Artificial stone bricks in cubic, rectangular and triangular shapes. Earlier sets just contained plain blocks in two colours, cream and either red or black. Later they produced sets containing cream blocks with embossed surface decoration, with colour on the raised parts. These embossed sets,
Tudor Bricks and Lodomo, include blocks that indicate building material (brick, wood-framing), windows and doors. Some later ranges of Lott's bricks included plastic windows either as separate parts or incorporated into some of the bricks. Lott's roofs are always hinged cardboard, covered in a number of different printed papers to simulate slates, tiles etc. Bricks with V shaped notches allowed chimneys to be placed on the roof. As well as plain pitched roof shapes some sets also had pieces to make right-angled pitch roof junctions, allowing T or cruciform shaped buildings. Some sets included carboard fences and trees made of a sort of spikey pipecleaner stuff set in a 'stone' base.

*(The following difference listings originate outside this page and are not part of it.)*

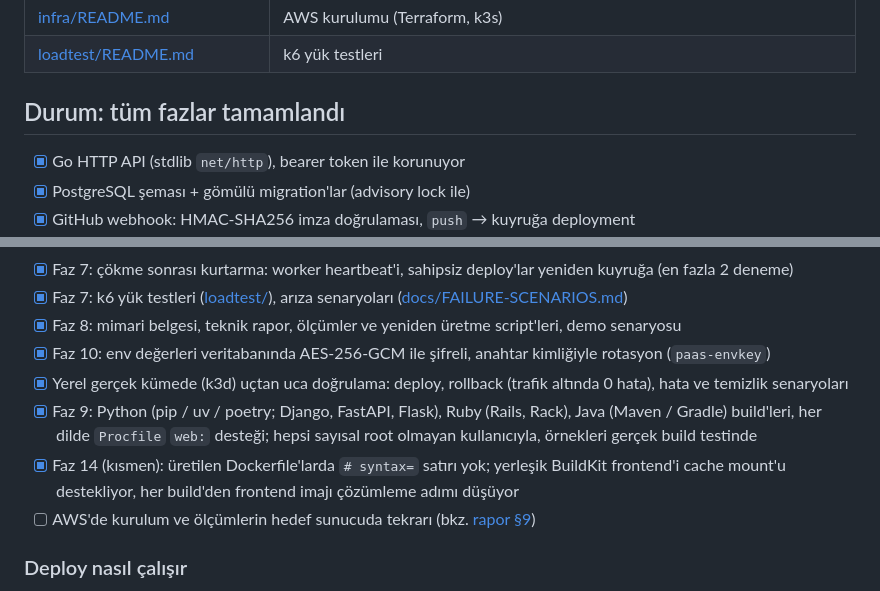
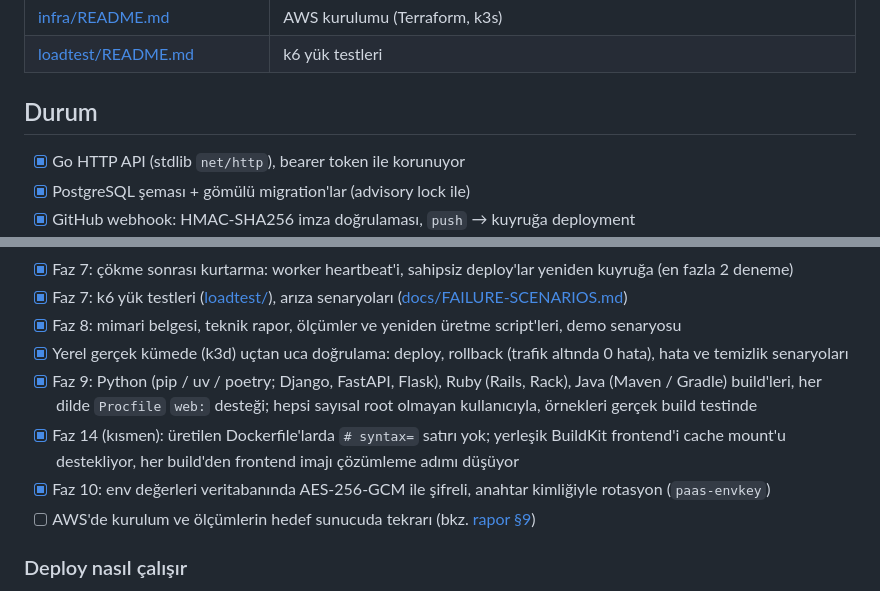
Before and after one commit to Nisagwn/paas, a Markdown page: README.md, 2 parts joined by grey strips. Drawn GitHub-style.

Commit message:
README: status list in phase order

```diff
--- a/README.md
+++ b/README.md
@@ -37,7 +37,7 @@ web arayüzü · otomatik temizlik ve çökme sonrası kurtarma · `terraform ap
 | [infra/README.md](infra/README.md) | AWS kurulumu (Terraform, k3s) |
 | [loadtest/README.md](loadtest/README.md) | k6 yük testleri |
 
-## Durum: tüm fazlar tamamlandı
+## Durum
 
 - [x] Go HTTP API (stdlib `net/http`), bearer token ile korunuyor
 - [x] PostgreSQL şeması + gömülü migration'lar (advisory lock ile)
@@ -72,12 +72,12 @@ web arayüzü · otomatik temizlik ve çökme sonrası kurtarma · `terraform ap
 - [x] Faz 7: çökme sonrası kurtarma: worker heartbeat'i, sahipsiz deploy'lar yeniden kuyruğa (en fazla 2 deneme)
 - [x] Faz 7: k6 yük testleri ([loadtest/](loadtest/)), arıza senaryoları ([docs/FAILURE-SCENARIOS.md](docs/FAILURE-SCENARIOS.md))
 - [x] Faz 8: mimari belgesi, teknik rapor, ölçümler ve yeniden üretme script'leri, demo senaryosu
-- [x] Faz 10: env değerleri veritabanında AES-256-GCM ile şifreli, anahtar kimliğiyle rotasyon (`paas-envkey`)
 - [x] Yerel gerçek kümede (k3d) uçtan uca doğrulama: deploy, rollback (trafik altında 0 hata), hata ve temizlik senaryoları
 - [x] Faz 9: Python (pip / uv / poetry; Django, FastAPI, Flask), Ruby (Rails, Rack), Java (Maven / Gradle) build'leri,
   her dilde `Procfile` `web:` desteği; hepsi sayısal root olmayan kullanıcıyla, örnekleri gerçek build testinde
 - [x] Faz 14 (kısmen): üretilen Dockerfile'larda `# syntax=` satırı yok; yerleşik BuildKit frontend'i cache mount'u
   destekliyor, her build'den frontend imajı çözümleme adımı düşüyor
+- [x] Faz 10: env değerleri veritabanında AES-256-GCM ile şifreli, anahtar kimliğiyle rotasyon (`paas-envkey`)
 - [ ] AWS'de kurulum ve ölçümlerin hedef sunucuda tekrarı (bkz. [rapor §9](docs/REPORT.md#9-sınırlar-ve-açık-konular))
 
 ### Deploy nasıl çalışır
```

The style of building shown in the accompanying booklets and on box lids is a sort of interwar english country town paradise, with cottages, barns, churches, railway stations and so forth.
|| bricks that stack
||artificial stone, cardboard, plastic (in later sets)
||1930's to 1950's (?)
||Lott's Bricks Limited, Watford, England
Contents of a box (including those difficult to describe trees!), plus box lid and cover of book of plans.
Here are three suggested buildings from plan books, in increasing order of complexity
Here an illustration of something build with Lodomo shown the use of embossed blocks in window, door and brick wall patterns: